Posted on January 16, 2008
Filed Under Culture & Technology |
My efriend Allen Stern over at Center Networks asked something interesting today: how do you define “startup”? It’s a good question. Not only because everybody seems to have his or her own “startup” these days and there’s a whole pop culture symbology built around the concept of the “startup,” but because we throw the term around so much that it has almost become as nebulous as the “Web 2.0″ moniker.
Allen suggests some possible criteria:
* Is it based on funding? If a company has funding of any size, can they still be considered a startup? Angel round = startup, Series A = not a startup?
* Is it based on level of “live”? If they are in pre-alpha, alpha or beta, are they automatically a startup?
* Is it based on employee count? If the company has more than x employees - Erick on TC called a 14 person company yesterday “tiny”
* Is it based on time? If the company is in business a year or more, no longer a startup?
* Is it based on revenue? If the company generates over x amount in the first year, no longer a startup?
I half-jokingly responded:
To qualify as a bonafide startup today, your company:
- Must have a cool name that does not describe what your company does. Example: Jangl.
- Cannot have a business model or an interest in developing one. Example: Twitter.
- Must raise as much cash as its founders can find from VCs and institutional investors. Example: Ning.
- Must have a CEO who knows that leadership is dead and that it’s all about doing what the “community” wants. Example: Mahalo.
- Should have at least one founder who went to Stanford. Example: Meembo.
- Must throw at least one huge launch party for a new product. Example: Netvibes.
- Must allow pets in the office. Example: Dogster.
Conversely, a startup cannot:
- Have a CEO over the age of 40. Example: Federated Media.
- Be based outside of Silicon Valley. Example: Wetpaint.
- Offer services that aren’t supported by advertising and that people actually pay for. Example: ConceptShare.
- Be profitable. Example: PlentyOfFish.
This is a definitive answer. Please close comments for this post.
But a serious question deserves a serious answer, so I gave this some more thought and came to the following conclusion: the startup is not a tangible phenomenon so much as it is a state of mind.
New companies develop differently. How fast they grow and where they grow (and don’t grow) can vary widely, even amongst companies in the same industry. Clearly, it’s quite difficult to come up with some consistent tangible metrics (head count, revenues, funding, etc.) that define some threshold at which point a company transitions out of the “startup” phase.

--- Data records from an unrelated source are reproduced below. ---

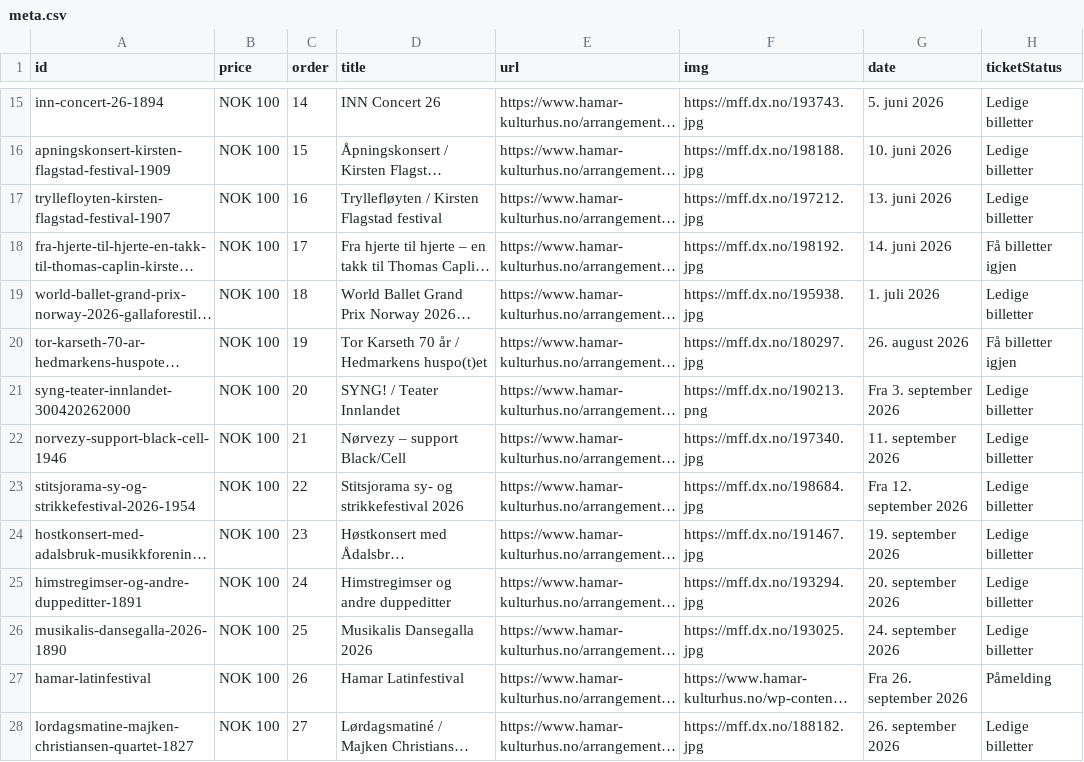
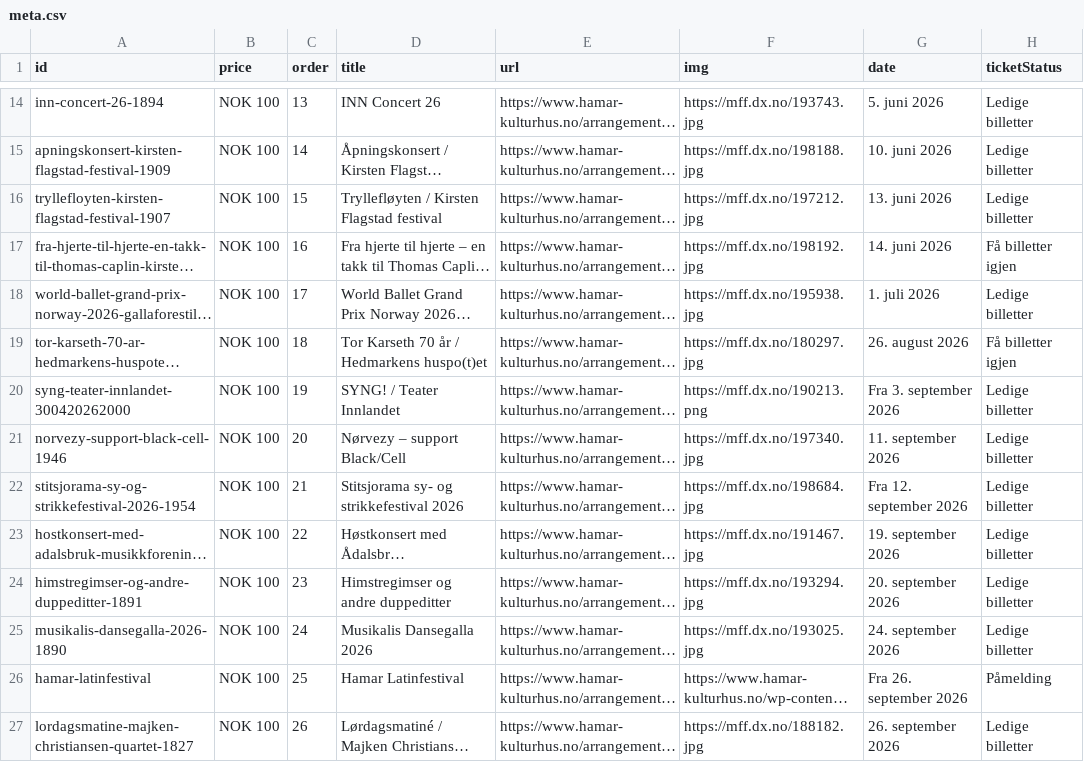
Before and after one commit to opmthomassen/hamar, a CSV file: meta.csv, drawn as a sheet; only a part is shown, gaps mark what is left out; long unchanged cells end in …; addresses are those after the commit; the diff covers the shown part only; the diff names each change by its address in the sheet, - before the commit and + after, or states it on an @@ line.

```diff
--- a/meta.csv
+++ b/meta.csv
-C14 (order): 14
+C14 (order): 13
-C15 (order): 15
+C15 (order): 14
-C16 (order): 16
+C16 (order): 15
-C17 (order): 17
+C17 (order): 16
-C18 (order): 18
+C18 (order): 17
-C19 (order): 19
+C19 (order): 18
-C20 (order): 20
+C20 (order): 19
-C21 (order): 21
+C21 (order): 20
-C22 (order): 22
+C22 (order): 21
-C23 (order): 23
+C23 (order): 22
-C24 (order): 24
+C24 (order): 23
-C25 (order): 25
+C25 (order): 24
-C26 (order): 26
+C26 (order): 25
-C27 (order): 27
+C27 (order): 26
```
Also changed, not shown: 1 removed row and 46 edited cells elsewhere in this file, google.csv.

So I thought about the things that come to mind when I use the word “startup” and visualized all of the daily activities that occur at a “startup.” Here’s what goes on:

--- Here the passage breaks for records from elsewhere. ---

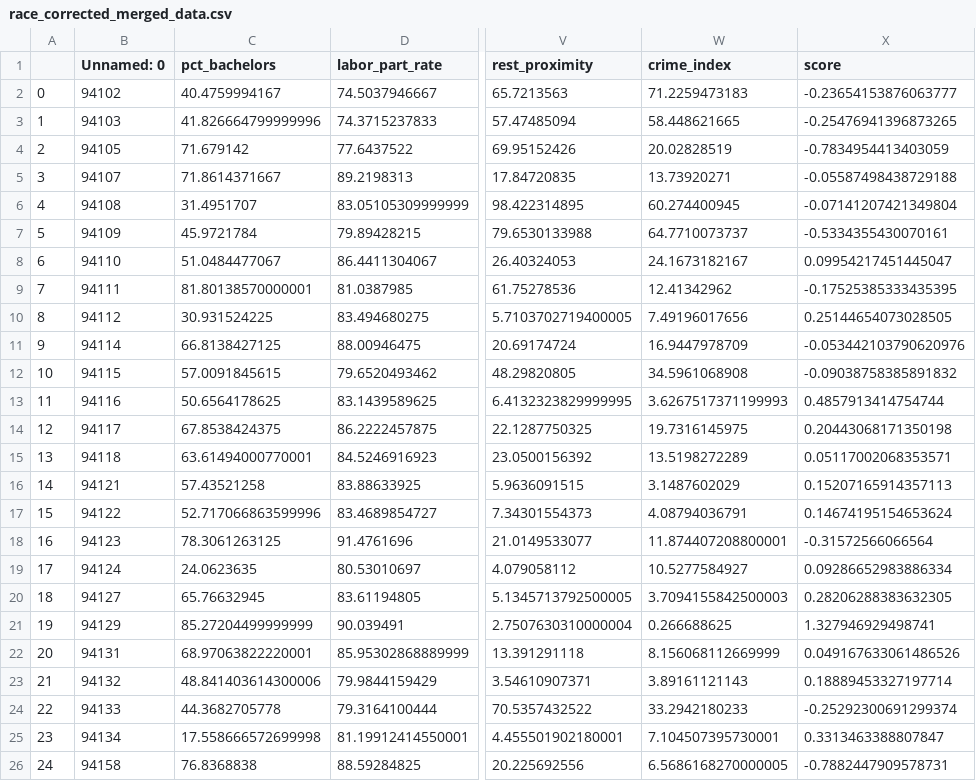
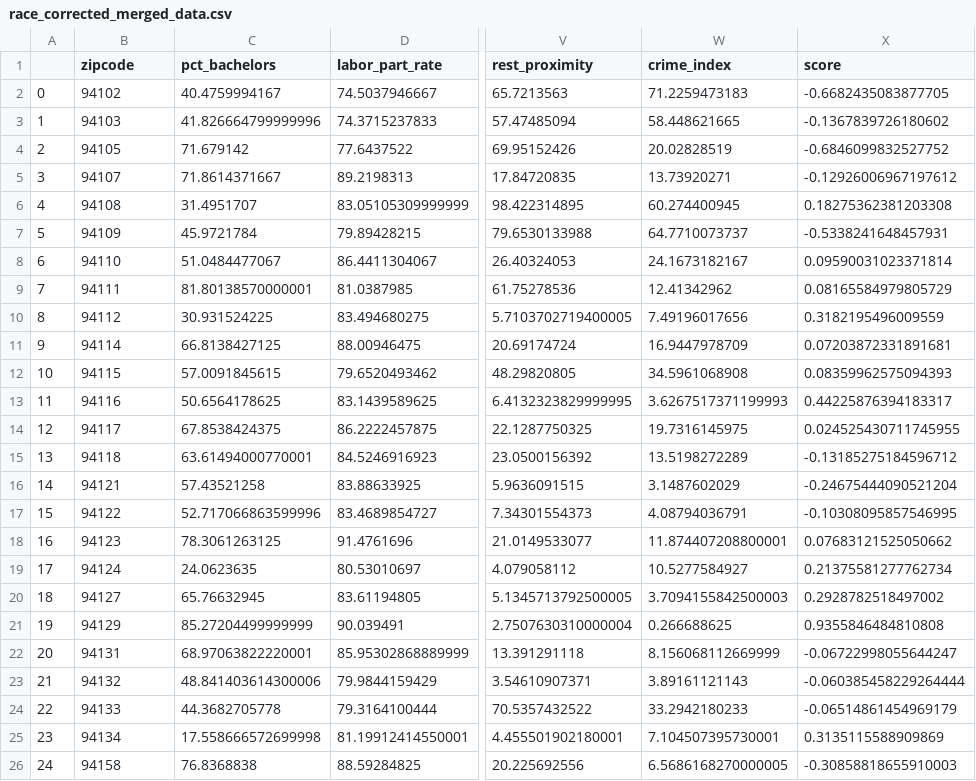
Before and after one commit to bayeshack2016/quant-hack, a CSV file: analysis_data/race_corrected_merged_data.csv, drawn as a sheet; only a part is shown, gaps mark what is left out; the diff names each change by its address in the sheet, - before the commit and + after, or states it on an @@ line.

Commit message:
Add other race suggestion

```diff
--- a/analysis_data/race_corrected_merged_data.csv
+++ b/analysis_data/race_corrected_merged_data.csv
-B1: Unnamed: 0
+B1: zipcode
-X2 (score): -0.23654153876063777
+X2 (score): -0.6682435083877705
-X3 (score): -0.25476941396873265
+X3 (score): -0.1367839726180602
-X4 (score): -0.7834954413403059
+X4 (score): -0.6846099832527752
-X5 (score): -0.05587498438729188
+X5 (score): -0.12926006967197612
-X6 (score): -0.07141207421349804
+X6 (score): 0.18275362381203308
-X7 (score): -0.5334355430070161
+X7 (score): -0.5338241648457931
-X8 (score): 0.09954217451445047
+X8 (score): 0.09590031023371814
-X9 (score): -0.17525385333435395
+X9 (score): 0.08165584979805729
-X10 (score): 0.25144654073028505
+X10 (score): 0.3182195496009559
-X11 (score): -0.053442103790620976
+X11 (score): 0.07203872331891681
-X12 (score): -0.09038758385891832
+X12 (score): 0.08359962575094393
-X13 (score): 0.4857913414754744
+X13 (score): 0.44225876394183317
-X14 (score): 0.20443068171350198
+X14 (score): 0.024525430711745955
-X15 (score): 0.05117002068353571
+X15 (score): -0.13185275184596712
-X16 (score): 0.15207165914357113
+X16 (score): -0.24675444090521204
-X17 (score): 0.14674195154653624
+X17 (score): -0.10308095857546995
-X18 (score): -0.31572566066564
+X18 (score): 0.07683121525050662
-X19 (score): 0.09286652983886334
+X19 (score): 0.21375581277762734
-X20 (score): 0.28206288383632305
+X20 (score): 0.2928782518497002
-X21 (score): 1.327946929498741
+X21 (score): 0.9355846484810808
-X22 (score): 0.049167633061486526
+X22 (score): -0.06722998055644247
-X23 (score): 0.18889453327197714
+X23 (score): -0.060385458229264444
-X24 (score): -0.25292300691299374
+X24 (score): -0.06514861454969179
-X25 (score): 0.3313463388807847
+X25 (score): 0.3135115588909869
-X26 (score): -0.7882447909578731
+X26 (score): -0.30858818655910003
```
Also changed, not shown: 2 other files.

- People are working hard to make shit happen.
- People are being creative to make shit happen.
- People are trying to make shit happen because they’re passionate about something.
- People know shit has to happen because if it doesn’t, they don’t get fed and the company dies.
In short, when I think about a “startup,” I visualize certain activity taking place because people see an opportunity and they know that to seize the opportunity, they can’t waste time. Survival and success, both personally and collectively, are at stake every day.
It’s this “sink or swim” mentality that I think defines a startup and when looked at from this perspective, a lot of today’s hottest “startups” don’t seem to fit the definition. And most of them, ironically, are located in the home of the startup: Silicon Valley. The companies that masquerade as “startups” are little more than young “businesses” propped up by other people’s money. The founders and employees of these “startups” are not driven to feed themselves everyday because they’re not truly hungry. Comforted by Aeron chairs, foosball tables and swanky offices lined with schwag, they’re driven by a desire to, at worst, give their investors enough to keep the food coming, and to, at best, get a lifetime supply of filet mignons when they make their investors rich.
In other words, employees who get around the office on their unicycles, have three daily catered meals and who code away on $5,000 notebook computers, all provided courtesy of a friendly local vulture capitalist, work at the adult equivalent of a carnival. A real startup probably looks more like a boiler room than Facebook’s Palo Alto office.
Startups are about hunger, drive and the desire to realize the greatest success of all: building a business from the ground up to a point of self-sufficiency. Startups are not about “having a blast” and “changing the world” while you spend other people’s money hoping that Google will buy you out or that you can go public someday regardless of whether you built something that could stand on its own.
Successful rapper and businessman Jay-Z has a song, appropriately titled “My 1st Song,” whose lyrics, in my opinion, embody the startup mentality:
It’s my life - it’s my pain and my struggle
The song that I sing to you it’s my ev-ery-thing
Treat my first like my last, and my last like my first
And my thirst is the same as - when I came
It’s my joy and my tears and the laughter it brings to me
It’s my ev-ery-thing
This was my 100th post on The Drama 2.0 Show and with every new post, I’m still trying to put in the same effort that I did with my first post. After all, it could be my last.Print This Post